The biggest change in my quality of life since meeting my now-husband has been riding a bicycle for transportation instead of taking the subway and cabs. Unless it's below 30 degrees and/or snowing, cycling around NYC is the fastest and most pleasurable way to get around town, and it saves me lots of money! One bike + helmet = $150 (annual cost = $150); one monthly subway pass = $121 (annual cost = $1,452). ANNUAL SAVINGS = $1,302
7. Eat vegetarian one day a week and then increase! :)
Do you know that the reason I became a vegetarian is because I saw a graph in an 1-credit environmental studies class in college that showed it takes exponentially more fossil fuel to produce meat than it does to produce vegetables? I have no idea why this graph affected me so much as I'd seen loads of graphs throughout school and effectively paid zero attention, but it did and I quit eating meat.
Since then, I've watched countless documentaries and read Eating Animals (a book everyone should read, but warning you will never want to eat chicken or pork in particular again...) and love eating vegetarian. I don't miss or want for anything and my body feels fantastic and healthy and my digestion is easy.
Maybe you aren't ready to give up meat, but what if you committed to eating vegetarian 1-2 days a week? Or one week out of the month? Give it a try and let me know if you see any changes in your physical health.
8. Reduce your consumption of things, in general.
When I returned from Asia this winter after being gone for four months, I was disgusted by the amount of things I had in my apartment when I returned home. I didn't shop or buy myself anything new for months. In May, I went to Uganda and had just felt myself slipping back into American consumer culture, and Uganda was a perfect and timely reminder. I don't use or need half of the things that I have and having less actually makes me feel way more free.
Whenever I purchase a "thing" now, I try to remember to ask myself - do you need this? Nearly 100% of the time, the answer is no.
Do I sometimes still buy myself something nice as a treat? Of course, especially if I'm supporting a local artist or craftsman, but asking myself this question leads to way more intelligent and thoughtful purchasing decisions.

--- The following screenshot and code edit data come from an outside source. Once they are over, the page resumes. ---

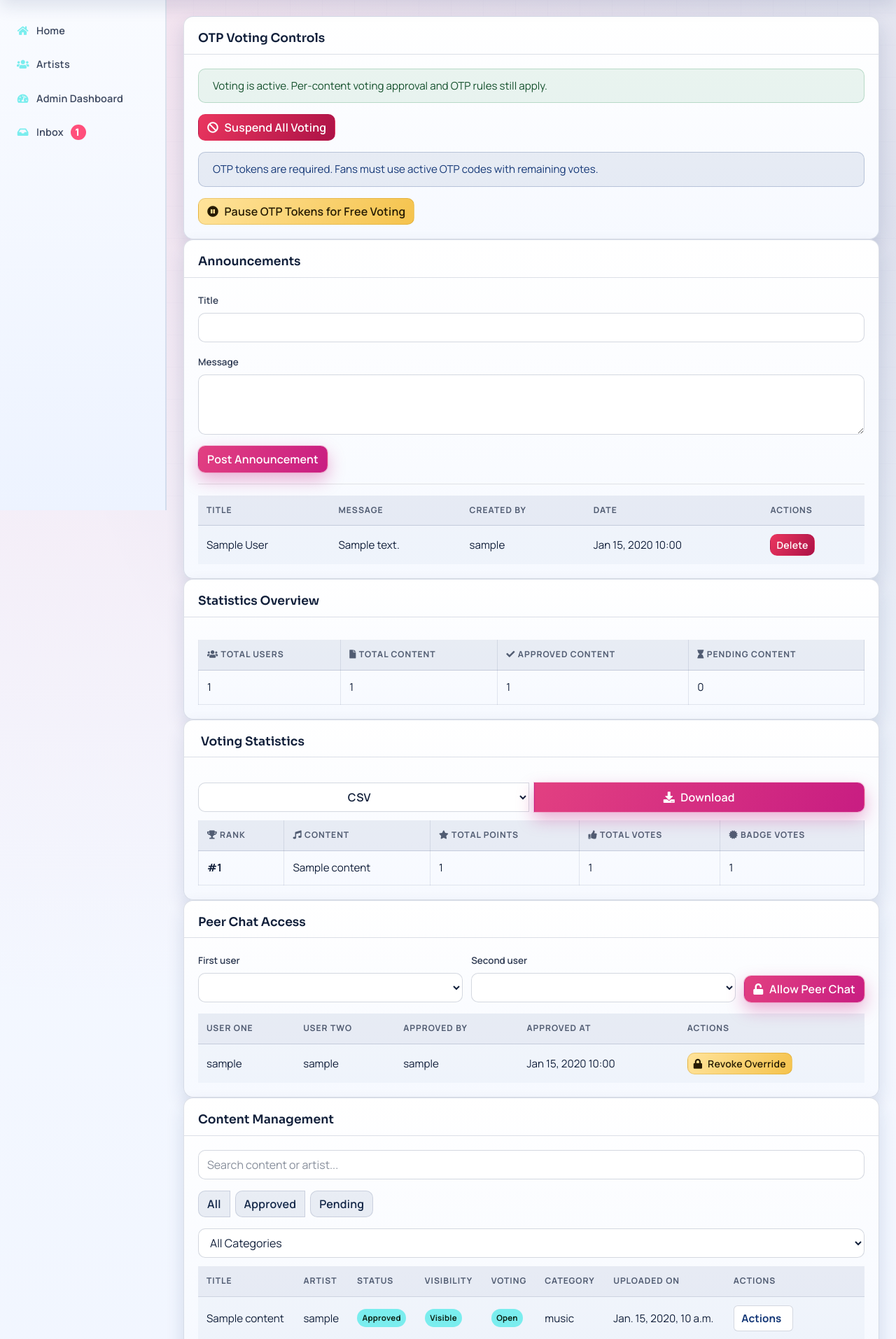
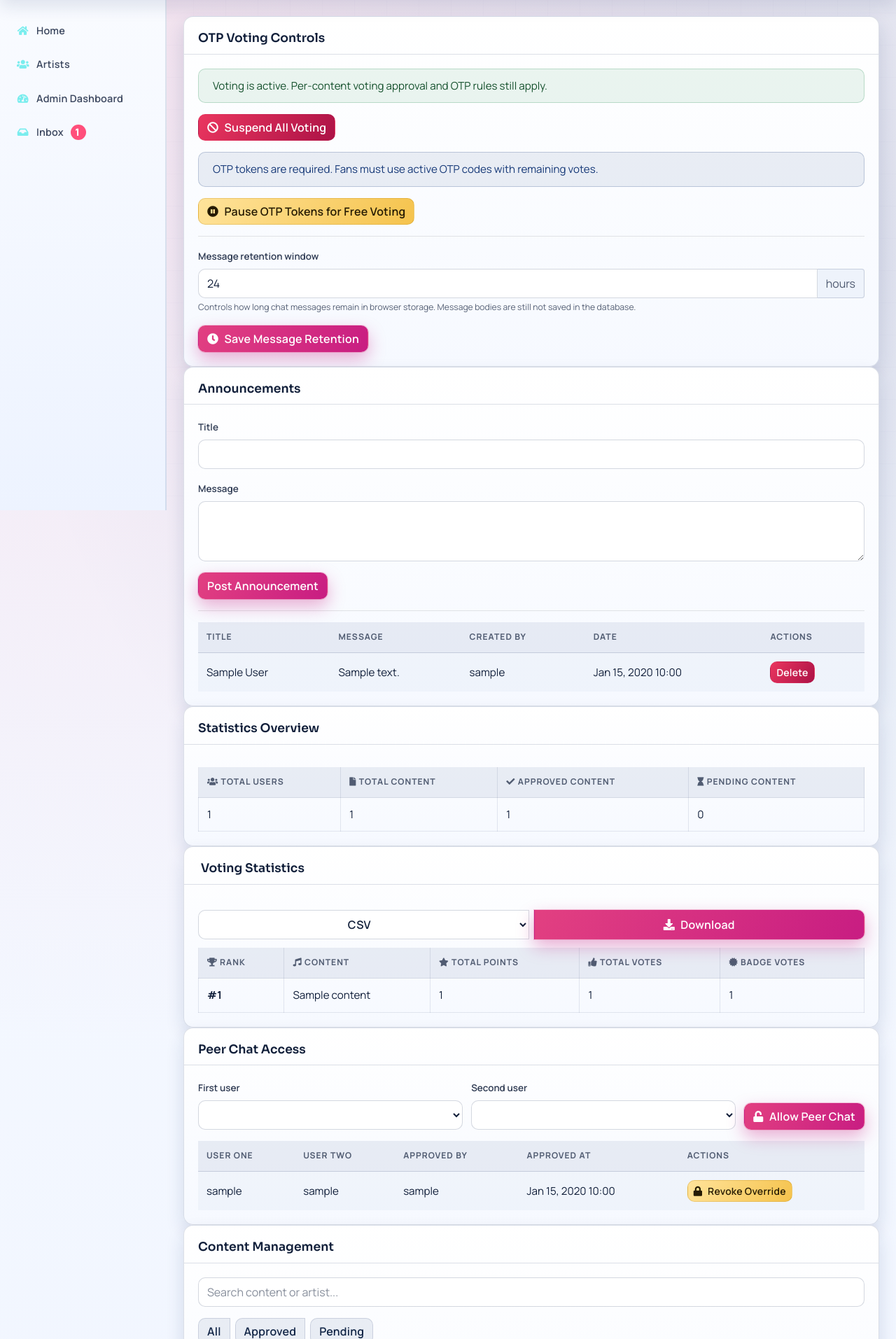
Before and after one commit to McArenaHart/ggenre, a Django app: page /users/admin_dashboard/ in a window 1280 px wide. Shown: the part 74-1987 px from the top of the page at 70% size. Run offline with Django 5.2, Linux system fonts and the light colour scheme; a user stored in the database is signed in; data comes from the database, SQL or seed files in the repository; tables that the repository leaves empty hold one stand-in row (values such as "Sample post"); grey boxes marked "Sample" are stand-in pictures; data that the repository does not hold is empty; some libraries are stand-ins or nearby versions.

Commit message:
Add admin chat retention policy

```diff
--- a/chatapp/templates/chatapp/direct.html
+++ b/chatapp/templates/chatapp/direct.html
@@ -14,6 +14,7 @@
   data-current-user-id="{{ request.user.id }}"
   data-current-user="{{ request.user.username }}"
   data-other-user="{{ other_user.username }}"
+  data-message-retention-ms="{{ message_retention_ms|default:86400000 }}"
 >
   <header class="chat-header chat-direct-nav">
     {% if request.user.is_admin %}
@@ -70,5 +71,5 @@
 {% endblock %}
 
 {% block extra_js %}
-<script src="{% static 'js/pages/chatapp.js' %}?v=20260704cache1"></script>
+<script src="{% static 'js/pages/chatapp.js' %}?v=20260704retention1"></script>
 {% endblock %}
--- a/chatapp/tests.py
+++ b/chatapp/tests.py
@@ -9,7 +9,7 @@ from channels.routing import URLRouter
 from channels.testing import WebsocketCommunicator
 
 from chatapp.routing import websocket_urlpatterns
-from users.models import CustomUser, Notification, Role
+from users.models import CustomUser, Notification, Role, VotingTokenPolicy
 
 from .models import AdminChatThread, MatchRating, PeerChatThread
 from .services import (
@@ -122,12 +122,16 @@ class ChatAppTests(TestCase):
 
     def test_direct_chat_page_loads_for_matched_peer_user(self):
         self.create_match(self.owner, self.member)
+        policy = VotingTokenPolicy.current()
+        policy.message_retention_hours = 12
+        policy.save(update_fields=["message_retention_hours", "updated_at"])
         self.client.login(username="chat_owner", password="password123")
         response = self.client.get(reverse("chatapp:direct", args=[self.member.id]))
 
         self.assertEqual(response.status_code, 200)
         self.assertContains(response, "chat_member")
         self.assertContains(response, f'data-direct-chat-user="{self.member.id}"')
+        self.assertContains(response, 'data-message-retention-ms="43200000"')
         self.assertContains(response, reverse("chatapp:index"))
 
     def test_artist_direct_chat_shows_rating_received_from_peer(self):
--- a/chatapp/views.py
+++ b/chatapp/views.py
@@ -6,7 +6,7 @@ from django.http import HttpResponseForbidden, JsonResponse
 from django.views.decorators.http import require_POST
 from django.shortcuts import get_object_or_404, redirect, render
 
-from users.models import CustomUser, OTP, Role
+from users.models import CustomUser, OTP, Role, VotingTokenPolicy
 
 from .models import AdminChatThread, MatchRating, PeerChatThread
 from .services import record_match_rating, users_can_peer_chat
@@ -114,6 +114,7 @@ def direct_chat(request, user_id):
             "other_user": other_user,
             "chat_channel": "peer" if is_peer_chat else "admin",
             "incoming_rating": incoming_rating,
+            "message_retention_ms": VotingTokenPolicy.message_retention_ms(),
         },
     )
 
--- a/templates/includes/base.html
+++ b/templates/includes/base.html
@@ -424,6 +424,7 @@
         data-current-user-id="{{ user.id }}"
         data-current-user="{{ user.username }}"
         data-chat-widget="admin-contact"
+        data-message-retention-ms="{{ message_retention_ms|default:86400000 }}"
         data-admin-contact-unread="{{ admin_contact_unread_count|default:0 }}"
         data-admin-contact-otp-code="{{ admin_contact_otp.otp_code|default:'' }}"
         data-admin-contact-otp-votes="{{ admin_contact_otp.remaining_votes|default:'' }}"
@@ -491,7 +492,7 @@
     <script src="{% static 'js/custom.js' %}"></script>
     <script src="{% static 'js/pages/base-shell.js' %}?v=20260625back3"></script>
     {% if admin_contact_user and other_user != admin_contact_user %}
-      <script src="{% static 'js/pages/chatapp.js' %}?v=20260704cache1"></script>
+      <script src="{% static 'js/pages/chatapp.js' %}?v=20260704retention1"></script>
     {% endif %}
 
     {% block extra_js %}{% endblock %}
--- a/users/admin.py
+++ b/users/admin.py
@@ -110,8 +110,8 @@ class TermsAndConditionsAdmin(admin.ModelAdmin):
 
 @admin.register(VotingTokenPolicy)
 class VotingTokenPolicyAdmin(admin.ModelAdmin):
-    list_display = ('id', 'voting_suspended', 'tokens_paused', 'updated_by', 'updated_at')
-    list_editable = ('voting_suspended', 'tokens_paused')
+    list_display = ('id', 'voting_suspended', 'tokens_paused', 'message_retention_hours', 'updated_by', 'updated_at')
+    list_editable = ('voting_suspended', 'tokens_paused', 'message_retention_hours')
     readonly_fields = ('updated_at',)
 
     def save_model(self, request, obj, form, change):
--- a/users/context_processors.py
+++ b/users/context_processors.py
@@ -1,4 +1,11 @@
-from .models import CustomUser, Role
+from .models import CustomUser, Role, VotingTokenPolicy
+
+
+def _message_retention_ms():
+    try:
+        return VotingTokenPolicy.message_retention_ms()
+    except Exception:
+        return 24 * 60 * 60 * 1000
 
 
 def admin_contact(request):
@@ -10,6 +17,7 @@ def admin_contact(request):
             "admin_contact_unread_count": 0,
             "admin_contact_otp": None,
             "peer_chat_unread_count": 0,
+            "message_retention_ms": _message_retention_ms(),
         }
 
     peer_unread_count = 0
@@ -63,6 +71,7 @@ def admin_contact(request):
             "admin_contact_unread_count": 0,
             "admin_contact_otp": None,
             "peer_chat_unread_count": 0,
+            "message_retention_ms": _message_retention_ms(),
         }
 
     admin_user = (
@@ -95,4 +104,5 @@ def admin_contact(request):
         "admin_contact_unread_count": admin_contact_unread_count,
         "admin_contact_otp": admin_contact_otp,
         "peer_chat_unread_count": peer_unread_count,
+        "message_retention_ms": _message_retention_ms(),
     }
--- a/users/models.py
+++ b/users/models.py
@@ -161,6 +161,7 @@ class OTP(models.Model):
 class VotingTokenPolicy(models.Model):
     tokens_paused = models.BooleanField(default=False)
     voting_suspended = models.BooleanField(default=False)
+    message_retention_hours = models.PositiveSmallIntegerField(default=24)
     updated_by = models.ForeignKey(
         settings.AUTH_USER_MODEL,
         on_delete=models.SET_NULL,
@@ -187,11 +188,16 @@ class VotingTokenPolicy(models.Model):
     def voting_is_suspended(cls):
         return cls.current().voting_suspended
 
+    @classmethod
+    def message_retention_ms(cls):
+        hours = cls.current().message_retention_hours or 24
+        return max(1, min(int(hours), 168)) * 60 * 60 * 1000
+
     def __str__(self):
         if self.voting_suspended:
             return "Voting suspended"
         status = "paused" if self.tokens_paused else "required"
-        return f"Voting tokens {status}"
+        return f"Voting tokens {status}; messages retained {self.message_retention_hours}h"
 
 
 class Announcement(models.Model):
--- a/users/templates/users/admin_dashboard.html
+++ b/users/templates/users/admin_dashboard.html
@@ -68,6 +68,36 @@
               </button>
             </form>
           {% endif %}
+
+          <hr>
+          <form method="POST" class="admin-message-retention-form">
+            {% csrf_token %}
+            <input type="hidden" name="token_policy_action" value="message_retention">
+            <div class="form-group">
+              <label for="message_retention_hours">Message retention window</label>
+              <div class="input-group">
+                <input
+                  type="number"
+                  name="message_retention_hours"
+                  id="message_retention_hours"
+                  class="form-control"
+                  min="1"
+                  max="168"
+                  value="{{ voting_token_policy.message_retention_hours|default:24 }}"
+                  required
+                >
+                <div class="input-group-append">
+                  <span class="input-group-text">hours</span>
+                </div>
+              </div>
+              <small class="form-text text-muted">
+                Controls how long chat messages remain in browser storage. Message bodies are still not saved in the database.
+              </small>
+            </div>
+            <button type="submit" class="btn btn-primary">
+              <i class="fas fa-clock"></i> Save Message Retention
+            </button>
+          </form>
         </div>
       </div>
     </div>
--- a/users/views.py
+++ b/users/views.py
@@ -523,6 +523,21 @@ def admin_dashboard(request):
             voting_token_policy.updated_by = request.user
             voting_token_policy.save(update_fields=["voting_suspended", "updated_by", "updated_at"])
             messages.success(request, "Voting resumed.")
+        elif token_policy_action == "message_retention":
+            try:
+                retention_hours = int(request.POST.get("message_retention_hours", 24))
+            except (TypeError, ValueError):
+                retention_hours = 24
+            retention_hours = max(1, min(retention_hours, 168))
+            voting_token_policy.message_retention_hours = retention_hours
+            voting_token_policy.updated_by = request.user
+            voting_token_policy.save(
+                update_fields=["message_retention_hours", "updated_by", "updated_at"]
+            )
+            messages.success(
+                request,
+                f"Ephemeral chat messages will remain in browser storage for {retention_hours} hour(s).",
+            )
         else:
             messages.error(request, "Invalid token policy action.")
         return redirect("admin_dashboard")
```
Also changed, not shown: static/js/pages/chatapp.js (+6 -2 lines), users/tests.py (+31 -0 lines), users/migrations/0019_votingtokenpolicy_message_retention_hours.py (added).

8 Simple Steps you can take to make a difference and live more consciously and gently on this earth. It is my hope you found this post helpful. Please leave me a comment and let me know if you are able to make any changes in your lifestyle.